§ Work task
The answer is the full set of records, given again exactly and without images.

+ + + + +

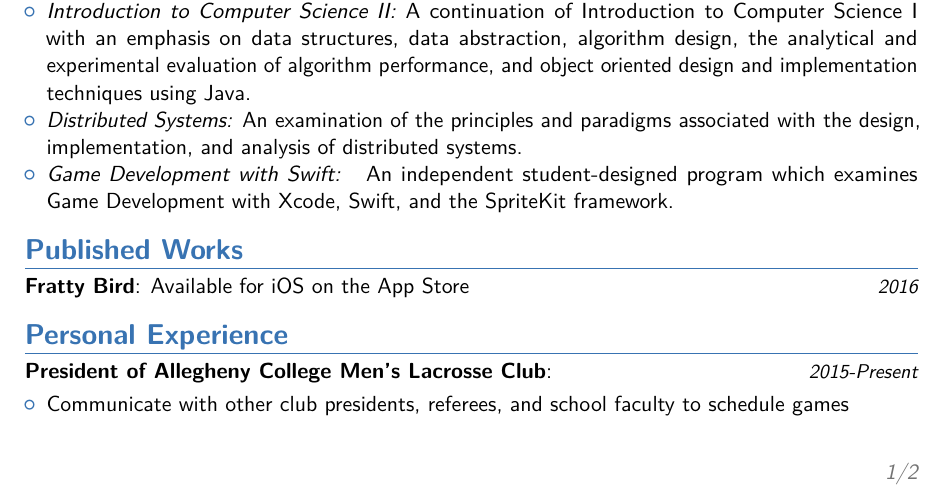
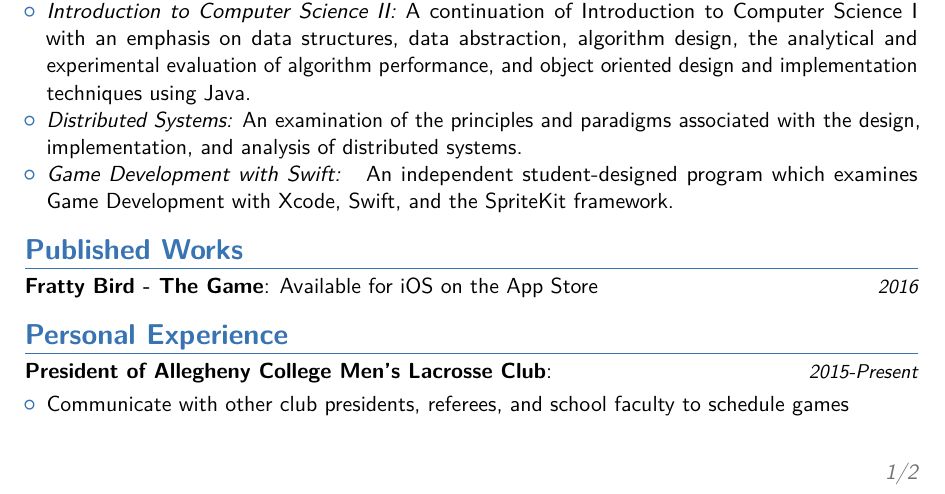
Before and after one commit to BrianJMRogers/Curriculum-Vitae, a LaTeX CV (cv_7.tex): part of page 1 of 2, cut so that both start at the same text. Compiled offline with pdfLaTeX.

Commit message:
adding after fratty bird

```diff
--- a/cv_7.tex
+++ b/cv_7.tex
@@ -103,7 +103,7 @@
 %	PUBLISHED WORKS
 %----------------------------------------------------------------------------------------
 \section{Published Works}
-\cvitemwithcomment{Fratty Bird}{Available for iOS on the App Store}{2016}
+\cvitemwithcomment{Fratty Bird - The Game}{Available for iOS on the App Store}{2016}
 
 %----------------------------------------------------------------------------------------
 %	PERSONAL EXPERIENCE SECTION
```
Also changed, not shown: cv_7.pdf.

+ + + + +

§ The completed task
Before and after one commit to BrianJMRogers/Curriculum-Vitae, a LaTeX CV (cv_7.tex): part of page 1 of 2, cut so that both start at the same text. Compiled offline with pdfLaTeX.

Commit message:
adding after fratty bird

```diff
--- a/cv_7.tex
+++ b/cv_7.tex
@@ -103,7 +103,7 @@
 %	PUBLISHED WORKS
 %----------------------------------------------------------------------------------------
 \section{Published Works}
-\cvitemwithcomment{Fratty Bird}{Available for iOS on the App Store}{2016}
+\cvitemwithcomment{Fratty Bird - The Game}{Available for iOS on the App Store}{2016}
 
 %----------------------------------------------------------------------------------------
 %	PERSONAL EXPERIENCE SECTION
```
Also changed, not shown: cv_7.pdf.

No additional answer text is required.